§ **EXERCISE INSTRUCTIONS**
If a line in the data below contains "keras", copy it.

§ **SOURCE DATA**
——————
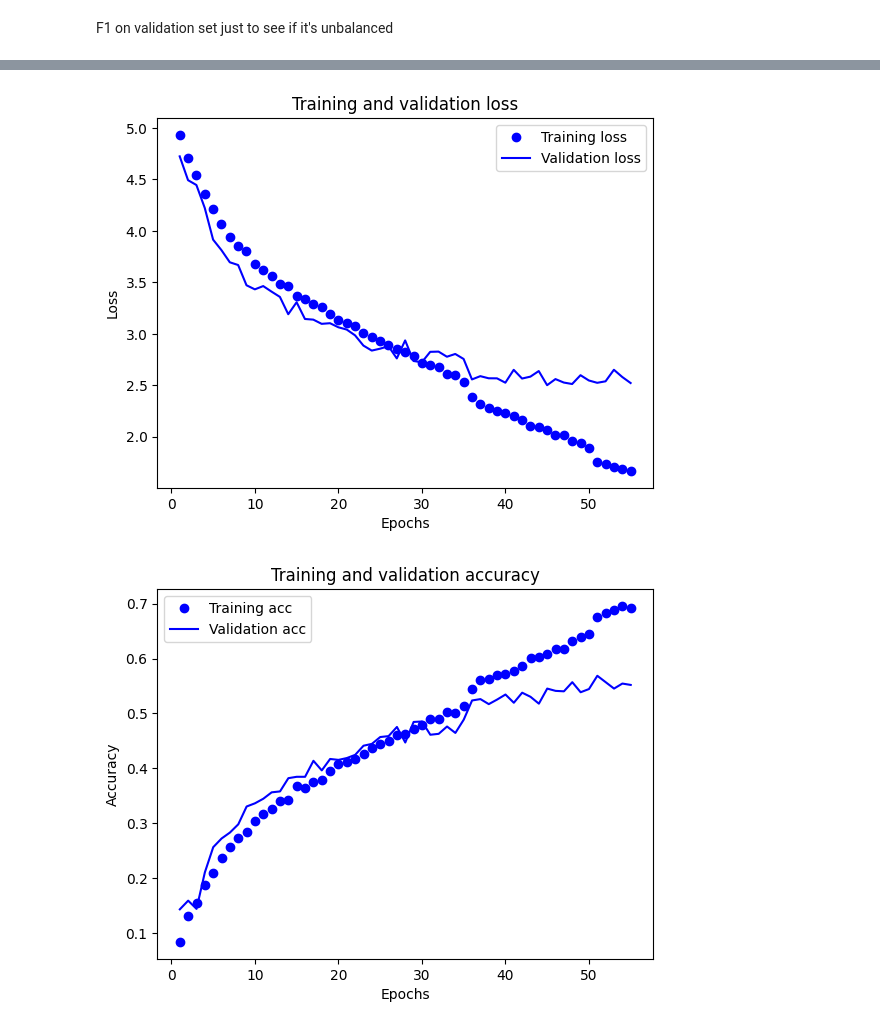
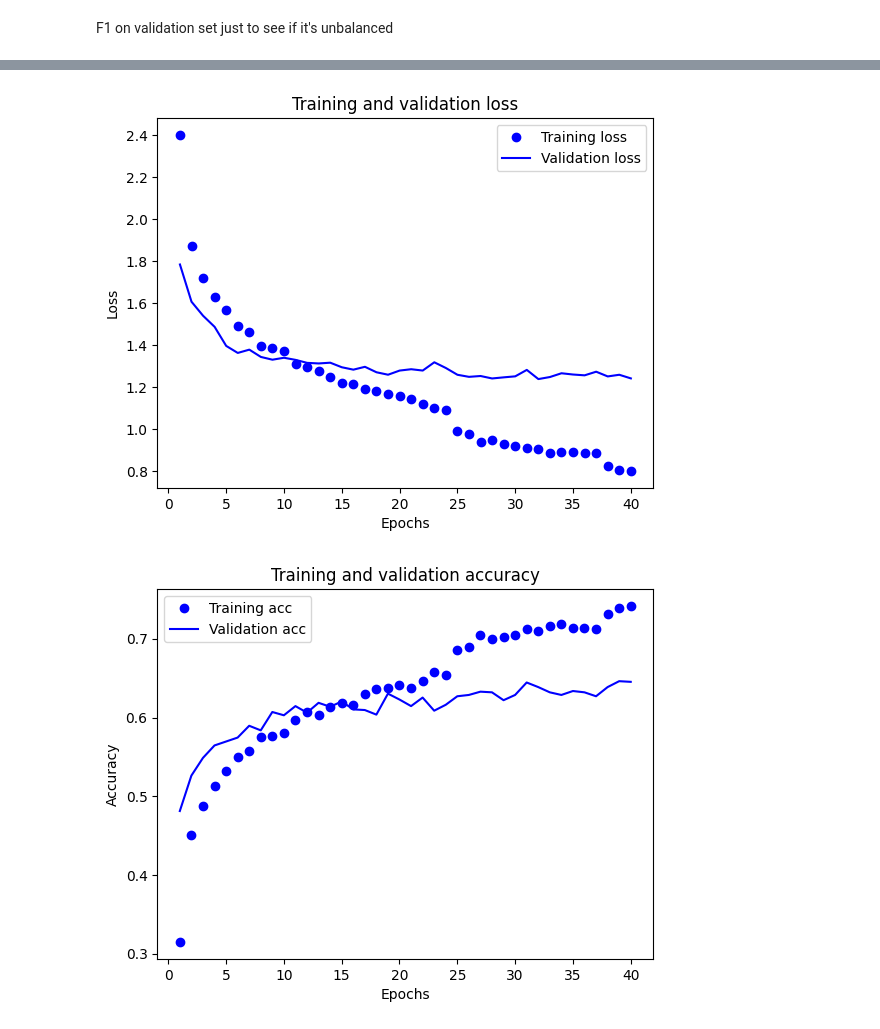
Before and after one commit to LiberoBiagi/DL_Nova_IMS_25-26, a Jupyter notebook: Models_inceptionv1.ipynb, the cells around one changed output, grey strips where cells are left out. Drawn from its saved outputs; the diff is of its cells as text; code cells hidden in the pictures.

Commit message:
Inception v3 results

```diff
--- a/Models_inceptionv1.ipynb
+++ b/Models_inceptionv1.ipynb
@@ -50,9 +50,9 @@ test_df = pd.read_csv('DL_Nova_IMS_25-26/splits/test.csv')
 # Prepend the base directory to image paths
 # e.g., images/cat1.jpg becomes DL_Nova_IMS_25-26/images/cat1.jpg
 base_dir = 'DL_Nova_IMS_25-26/'
-train_df['image_path'] = train_df['image_path'].apply(lambda x: base_dir + x)
-val_df['image_path'] = val_df['image_path'].apply(lambda x: base_dir + x)
-test_df['image_path'] = test_df['image_path'].apply(lambda x: base_dir + x)
+train_df['image_path'] = train_df['image_path'].str.replace('\\', '/', regex=False).apply(lambda x: base_dir + x)
+val_df['image_path'] = val_df['image_path'].str.replace('\\', '/', regex=False).apply(lambda x: base_dir + x)
+test_df['image_path'] = test_df['image_path'].str.replace('\\', '/', regex=False).apply(lambda x: base_dir + x)
 
 train_ds, val_ds, test_ds, data_augmentation = preprocess_v1(train_df, val_df, test_df)
 # %% [markdown]
@@ -294,19 +150,14 @@ Model: "functional_4"
 # %%
-callbacks = [
+inceptionv3_callbacks = [
     EarlyStopping(monitor='val_loss', patience=10, restore_best_weights=True),
-    ModelCheckpoint('best_improved_model.keras', monitor='val_loss', save_best_only=True),
+    ModelCheckpoint('best_inceptionv3_model.keras', monitor='val_loss', save_best_only=True),
     ReduceLROnPlateau(monitor='val_loss', factor=0.5, patience=5, min_lr=1e-6)
 ]
 
-
-train_ds_multi = train_ds.map(lambda image, label: (image,{'main_output': label, 'auxilliary_output_1': label,'auxilliary_output_2': label}))
-
-val_ds_multi = val_ds.map(lambda image, label: (image,{'main_output': label,'auxilliary_output_1': label,'auxilliary_output_2': label}))
-
-history = model.fit(
-    train_ds_multi,
-    validation_data=val_ds_multi,
-    epochs=60,
-    callbacks=callbacks
+inceptionv3hist = model_inceptionv3.fit(
+    train_ds,
+    validation_data=val_ds,
+    epochs=40,
+    callbacks=inceptionv3_callbacks
 )
 # %% [output]
@@ -335,0 +181,3 @@ dict_keys(['auxilliary_output_1_accuracy', 'auxilliary_output_1_loss', 'auxillia
+# %%
+inceptionv3hist_dict = inceptionv3hist.history
+inceptionv3hist_dict.keys()
@@ -372,12 +220,11 @@ import matplotlib.pyplot as plt
 # %%
-history_dict = history.history
-loss_values = history_dict['loss']
-val_loss_values = history_dict['val_loss']
+loss_values_inceptionv3 = inceptionv3hist_dict['loss']
+val_loss_values_inceptionv3 = inceptionv3hist_dict['val_loss']
 
-epochs = range(1, len(loss_values) + 1)
+epochs = range(1, len(loss_values_inceptionv3) + 1)
 
-plt.plot(epochs, loss_values, 'bo', label='Training loss')
-plt.plot(epochs, val_loss_values, 'b', label='Validation loss')
+plt.plot(epochs, loss_values_inceptionv3, 'bo', label='Training loss')
+plt.plot(epochs, val_loss_values_inceptionv3, 'b', label='Validation loss')
 plt.title('Training and validation loss')
 plt.xlabel('Epochs')
 plt.ylabel('Loss')
@@ -385,23 +232,23 @@ plt.legend()
 
 plt.show()
 # %% [output]
-[figure, old version]
+[figure, new version]
 # %%
 plt.clf()
 
-acc_values = history_dict['main_output_accuracy']
-val_acc_values = history_dict['val_main_output_accuracy']
+acc_values = inceptionv3hist_dict['accuracy']
+val_acc_values = inceptionv3hist_dict['val_accuracy']
 
 epochs = range(1, len(acc_values) + 1)
 
 plt.plot(epochs, acc_values, 'bo', label='Training acc')
 plt.plot(epochs, val_acc_values, 'b', label='Validation acc')
 
 plt.title('Training and validation accuracy')
 plt.xlabel('Epochs')
 plt.ylabel('Accuracy')
 plt.legend()
 
 plt.show()
 # %% [output]
-[figure, old version]
+[figure, new version]
```
Also changed, not shown: parts of 23 cells of this notebook.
——————
§ **ANSWER BELOW**
-    ModelCheckpoint('best_improved_model.keras', monitor='val_loss', save_best_only=True),
+    ModelCheckpoint('best_inceptionv3_model.keras', monitor='val_loss', save_best_only=True),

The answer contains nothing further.